Public meetings set for open containers, Kings improvements
Published 11:07 am Wednesday, July 19, 2017
City officials will be looking for comments during public meetings Wednesday and Thursday about the potential of open containers downtown and making improvements in the Kings community.
Today, Mayor George Flaggs Jr. meets with downtown merchants at the City Hall Annex at 5:30 p.m. to discuss allowing people to walk in specific areas downtown with open containers holding alcoholic beverages.
The meeting is also open for the public to voice their opinions.
Vicksburg is one of 14 cities in the state allowed to have a “leisure and recreation district” in the city that allows people to walk out of a restaurant or bar carrying an open container in a designated part of the city as a way to attract more restaurants downtown.
The special district is a provision of the state’s alcohol beverage regulations that were passed during the 2016 session of the Legislature.
When the board passed a resolution in January seeking inclusion in the provision, Flaggs said the special district could be somewhere between Jackson and Veto streets, adding, “It’s something the administration has to look at.”
“I want to get some input from them (the merchants); what they’d like to see,” he said June 10 when he announced plans for the meeting. “I’ve got some ideas, like having it just on the bricks.

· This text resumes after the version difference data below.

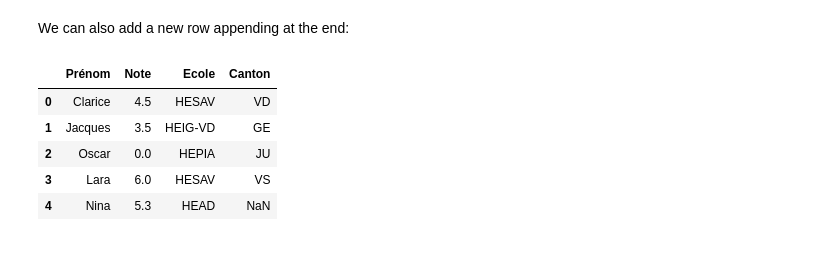
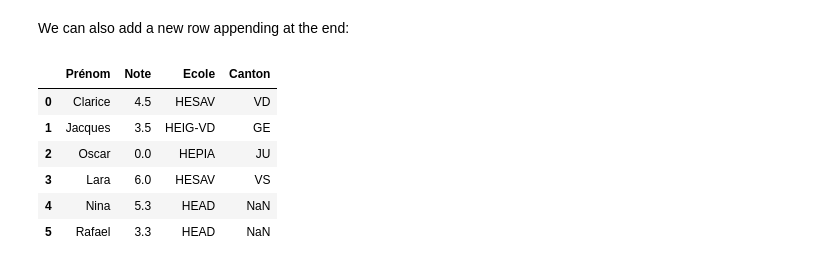
Before and after one commit to jpcik/data-valorisation, a Jupyter notebook: notebooks/IntroPandas.ipynb, the cells around one changed output. Saved outputs shown, nothing was run; the diff lists cells and outputs as text; code cells hidden in the pictures.

```diff
--- a/notebooks/IntroPandas.ipynb
+++ b/notebooks/IntroPandas.ipynb
@@ -154,13 +155,14 @@ df
 # %% [markdown]
 We can also add a new row appending at the end:
 # %%
-new_row = {'Prénom':'Nina', 'Note':5.3, 'Ecole':"HEAD"}
+new_row = {'Prénom':'Rafael', 'Note':3.3, 'Ecole':"HEAD"}
 df=df.append(new_row,ignore_index=True)
 df
 # %% [output]
 |  | Prénom | Note | Ecole | Canton |
 | 0 | Clarice | 4.5 | HESAV | VD |
 | 1 | Jacques | 3.5 | HEIG-VD | GE |
 | 2 | Oscar | 0.0 | HEPIA | JU |
 | 3 | Lara | 6.0 | HESAV | VS |
 | 4 | Nina | 5.3 | HEAD | NaN |
+| 5 | Rafael | 3.3 | HEAD | NaN |
```
Also changed, not shown: parts of 1 cell of this notebook, 1 other file.
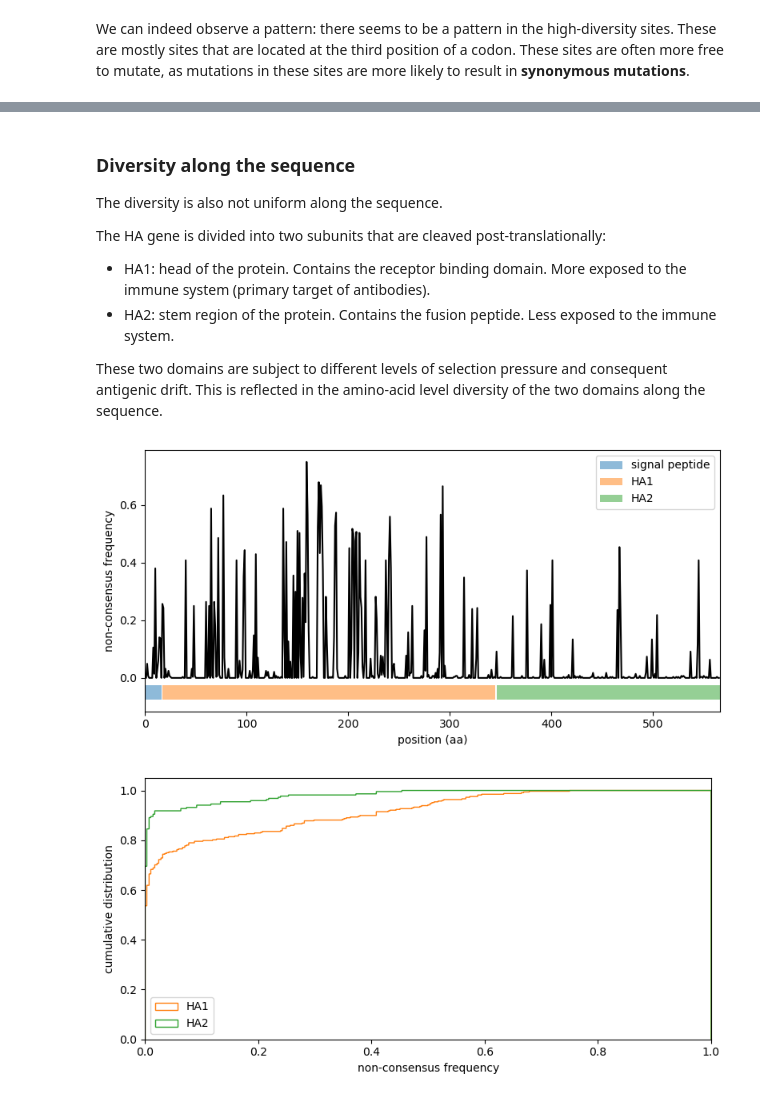
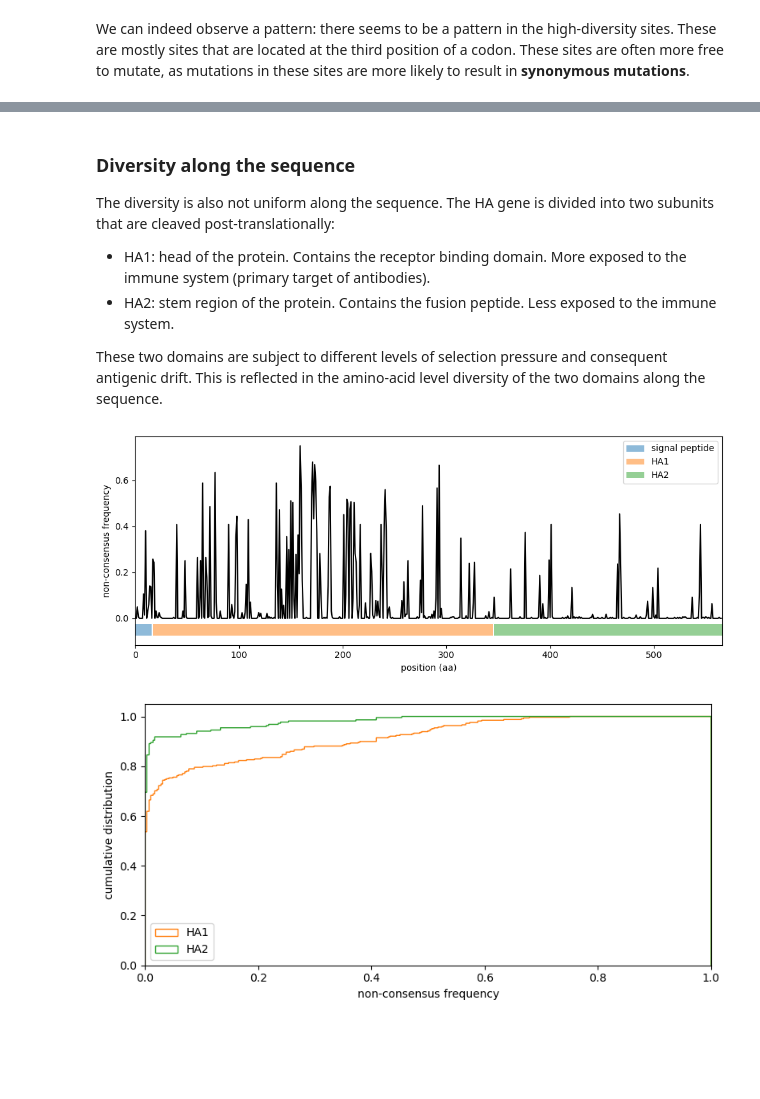
Before and after one commit to mmolari/2025_cb2_lecture, a Jupyter notebook: n01_alignment.ipynb, the cells around one changed output, grey strips where cells are left out. Saved outputs shown, nothing was run; the diff lists cells and outputs as text; code cells hidden in the pictures; blank space fills up the shorter version.

```diff
--- a/n01_alignment.ipynb
+++ b/n01_alignment.ipynb
@@ -351,9 +357,9 @@ plt.plot(nc_freq, "k-")
 # plot positions in different frames with different colors
 x = np.arange(len(nc_freq))
 frame_color = {
-    0: "#EBB3A9",
-    1: "#A9D6EB",
-    2: "#EE2677",
+    0: "#60cfa1",
+    1: "#ffba1b",
+    2: "#f35d36",
 }
 colors = [frame_color[i] for i in x % 3]
 plt.scatter(x, nc_freq, c=colors, zorder=3)
@@ -399,7 +407,7 @@ where $p_i$ is the frequency of nucleotide $i$ at a given position.
 # %%
-def get_alignment_entropy(aln):
+def get_alignment_entropy(aln, base=4):
     """
-    Calculate the entropy of the alignment.
+    Returns a vector of entropy values for each site of the alignment.
     """
     from scipy.stats import entropy
     from collections import Counter
@@ -412,16 +420,15 @@ def get_alignment_entropy(aln):
     for l in range(L):
         # get the column for this position
         column = A[:, l]
-        # calculate the frequency of each character
-        counts = Counter(column).values()
+        # calculate the count of each nucleotide
+        counts = list(Counter(column).values())
         # calculate the entropy of the column
-        p = np.array(list(counts))
-        H = entropy(p, base=4)
+        H = entropy(counts, base=base)
         # append the entropy to the list
         entropies.append(H)
     # convert the list to a numpy array
     return np.array(entropies)
 
-# calculate the entropy of the alignment
-entropies = get_alignment_entropy(aln)
+# calculate the entropy of each site of the alignment
+entropies = get_alignment_entropy(aln, base=4)
 # %%
@@ -457,17 +466,18 @@ It is important to keep this in mind. Systems under selection often can violate
 # %% [markdown]
 ### Diversity along the sequence
 
-The diversity is also not uniform along the sequence.
-
-The HA gene is divided into two subunits that are cleaved post-translationally:
+The diversity is also not uniform along the sequence. The HA gene is divided into two subunits that are cleaved post-translationally:
 
 - HA1: head of the protein. Contains the receptor binding domain. More exposed to the immune system (primary target of antibodies).
 - HA2: stem region of the protein. Contains the fusion peptide. Less exposed to the immune system.
 
 These two domains are subject to different levels of selection pressure and consequent antigenic drift. This is reflected in the amino-acid level diversity of the two domains along the sequence.
 # %%
+# calculate the non-consensus frequency for each site of the alignment
 nc_aa_freq = non_consensus_frequency(aa_aln)
-fig, ax = plt.subplots(figsize=(8, 4))
+
+# plot the non-consensus frequency along the alignment
+fig, ax = plt.subplots(figsize=(10, 4))
 plt.plot(nc_aa_freq, "k-")
 coordinates = {
     "signal peptide": (0, 16, "C0"),
@@ -485,32 +495,32 @@ for label, (start, end, color) in coordinates.items():
     )
 plt.xlim(0, len(nc_aa_freq))
 plt.legend()
 plt.xlabel("position (aa)")
 plt.ylabel("non-consensus frequency")
 plt.tight_layout()
 plt.show()
 
 # histogram of diversity in the HA1 vs HA2 regions
 fig, ax = plt.subplots(figsize=(8, 4))
 for label, (start, end, color) in coordinates.items():
     if label == "signal peptide":
         continue
     plt.hist(
         nc_aa_freq[start:end],
         bins=np.linspace(0, 1, 1000),
         color=color,
         histtype="step",
         label=label,
         cumulative=True,
         density=True,
     )
 plt.legend()
 plt.xlabel("non-consensus frequency")
 plt.ylabel("cumulative distribution")
 plt.xlim(0, 1)
 plt.ylim(bottom=0)
 plt.tight_layout()
 plt.show()
 # %% [output]
-[figure, old version]
+[figure, new version]
 [figure]
```
Also changed, not shown: parts of 9 cells of this notebook, 12 other files.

I’ve got an idea of having a special cup — you’ve got to have a special cup only so the police can identify the cup you’re using — and the different times. I might not do it except on Thursday, Friday and Saturday.

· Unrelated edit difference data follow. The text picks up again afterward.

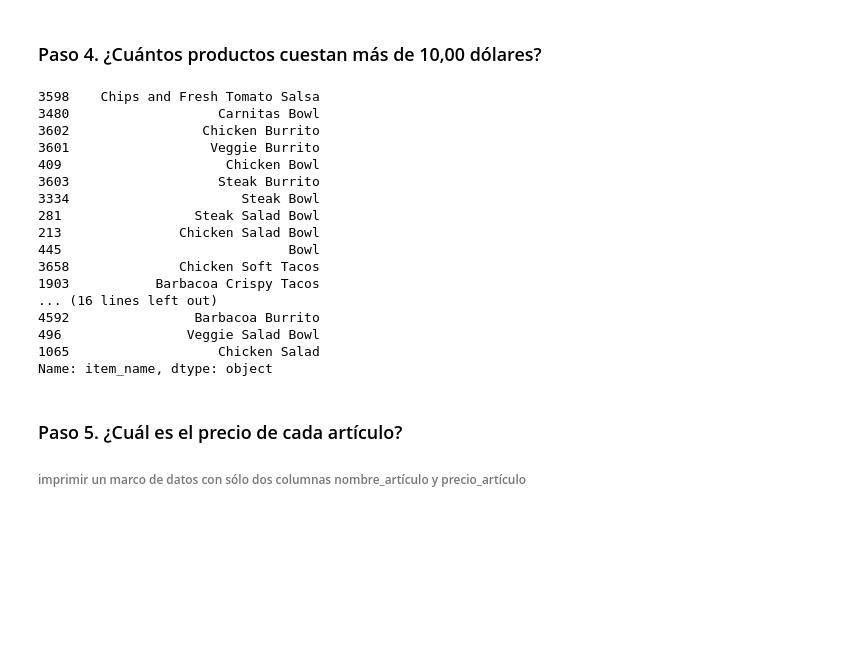
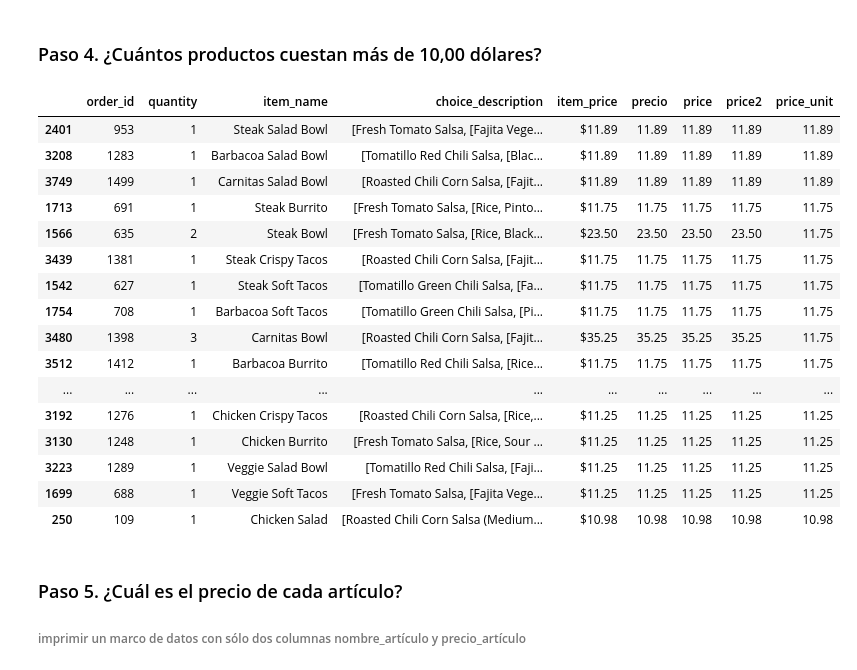
Before and after one commit to manuelangelrodr/DS_PT_09_2023, a Jupyter notebook: Data_Analysis/2-Pandas/Practica/2-Chipotle/Chipotle.ipynb, the cells around one changed output. Cells and saved outputs as stored; diff of their text form; code cells hidden in the pictures; blank space fills up the shorter version.

```diff
--- a/Data_Analysis/2-Pandas/Practica/2-Chipotle/Chipotle.ipynb
+++ b/Data_Analysis/2-Pandas/Practica/2-Chipotle/Chipotle.ipynb
@@ -58,25 +93,25 @@ chipo[chipo['precio'] == chipo['precio'].max()]
 # %% [markdown]
 ### Paso 4. ¿Cuántos productos cuestan más de 10,00 dólares?
 # %%
-chipo[chipo['precio'] > 10].sort_values(by='precio', ascending=False).drop_duplicates('item_name')['item_name']
+chipo[chipo['price_unit'] > 10].sort_values(by='price_unit', ascending=False).drop_duplicates('item_name')
 # %% [output]
-3598    Chips and Fresh Tomato Salsa
-3480                   Carnitas Bowl
-3602                 Chicken Burrito
-3601                  Veggie Burrito
-409                     Chicken Bowl
-3603                   Steak Burrito
-3334                      Steak Bowl
-281                 Steak Salad Bowl
-213               Chicken Salad Bowl
-445                             Bowl
-3658              Chicken Soft Tacos
-1903           Barbacoa Crispy Tacos
-... (16 lines left out)
-4592                Barbacoa Burrito
-496                Veggie Salad Bowl
-1065                   Chicken Salad
-Name: item_name, dtype: object
+|  | order_id | quantity | item_name | choice_description | item_price | precio | price | price2 | price_unit |
+| 2401 | 953 | 1 | Steak Salad Bowl | [Fresh Tomato Salsa, [Fajita Vege... | $11.89 | 11.89 | 11.89 | 11.89 | 11.89 |
+| 3208 | 1283 | 1 | Barbacoa Salad Bowl | [Tomatillo Red Chili Salsa, [Blac... | $11.89 | 11.89 | 11.89 | 11.89 | 11.89 |
+| 3749 | 1499 | 1 | Carnitas Salad Bowl | [Roasted Chili Corn Salsa, [Fajit... | $11.89 | 11.89 | 11.89 | 11.89 | 11.89 |
+| 1713 | 691 | 1 | Steak Burrito | [Fresh Tomato Salsa, [Rice, Pinto... | $11.75 | 11.75 | 11.75 | 11.75 | 11.75 |
+| 1566 | 635 | 2 | Steak Bowl | [Fresh Tomato Salsa, [Rice, Black... | $23.50 | 23.50 | 23.50 | 23.50 | 11.75 |
+| 3439 | 1381 | 1 | Steak Crispy Tacos | [Roasted Chili Corn Salsa, [Fajit... | $11.75 | 11.75 | 11.75 | 11.75 | 11.75 |
+| 1542 | 627 | 1 | Steak Soft Tacos | [Tomatillo Green Chili Salsa, [Fa... | $11.75 | 11.75 | 11.75 | 11.75 | 11.75 |
+| 1754 | 708 | 1 | Barbacoa Soft Tacos | [Tomatillo Green Chili Salsa, [Pi... | $11.75 | 11.75 | 11.75 | 11.75 | 11.75 |
+| 3480 | 1398 | 3 | Carnitas Bowl | [Roasted Chili Corn Salsa, [Fajit... | $35.25 | 35.25 | 35.25 | 35.25 | 11.75 |
+| 3512 | 1412 | 1 | Barbacoa Burrito | [Tomatillo Red Chili Salsa, [Rice... | $11.75 | 11.75 | 11.75 | 11.75 | 11.75 |
+| ... | ... | ... | ... | ... | ... | ... | ... | ... | ... |
+| 3192 | 1276 | 1 | Chicken Crispy Tacos | [Roasted Chili Corn Salsa, [Rice,... | $11.25 | 11.25 | 11.25 | 11.25 | 11.25 |
+| 3130 | 1248 | 1 | Chicken Burrito | [Fresh Tomato Salsa, [Rice, Sour ... | $11.25 | 11.25 | 11.25 | 11.25 | 11.25 |
+| 3223 | 1289 | 1 | Veggie Salad Bowl | [Tomatillo Red Chili Salsa, [Faji... | $11.25 | 11.25 | 11.25 | 11.25 | 11.25 |
+| 1699 | 688 | 1 | Veggie Soft Tacos | [Fresh Tomato Salsa, [Fajita Vege... | $11.25 | 11.25 | 11.25 | 11.25 | 11.25 |
+| 250 | 109 | 1 | Chicken Salad | [Roasted Chili Corn Salsa (Medium... | $10.98 | 10.98 | 10.98 | 10.98 | 10.98 |
 # %% [markdown]
 ### Paso 5. ¿Cuál es el precio de cada artículo?
 ###### imprimir un marco de datos con sólo dos columnas nombre_artículo y precio_artículo
```
Also changed, not shown: parts of 10 cells of this notebook.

“I’m going to throw that out just to see what they’re thinking; I’m not going to do it without their input. We’re not going to do anything without their input.”
Thursday, Flaggs and North Ward Alderman Michael Mayfield will meet with Kings community residents at 6 p.m. at the Kings Community Empowerment Center on R.L. Chase Circle. In his inauguration speech, Flaggs said he was dedicating $1 million from the second draw of an $18 million bond issue to making improvements in Kings. “I’m going to let them tell us what they want us to do,” he said. “One thing we will not do is buy land.” Mayfield, who represents the area, said he has been working on two projects to improve drainage in Kings, which is prone to flash flooding and mudslides during heavy rains.
“I think they’ll (the residents) give us some good ideas,” he said.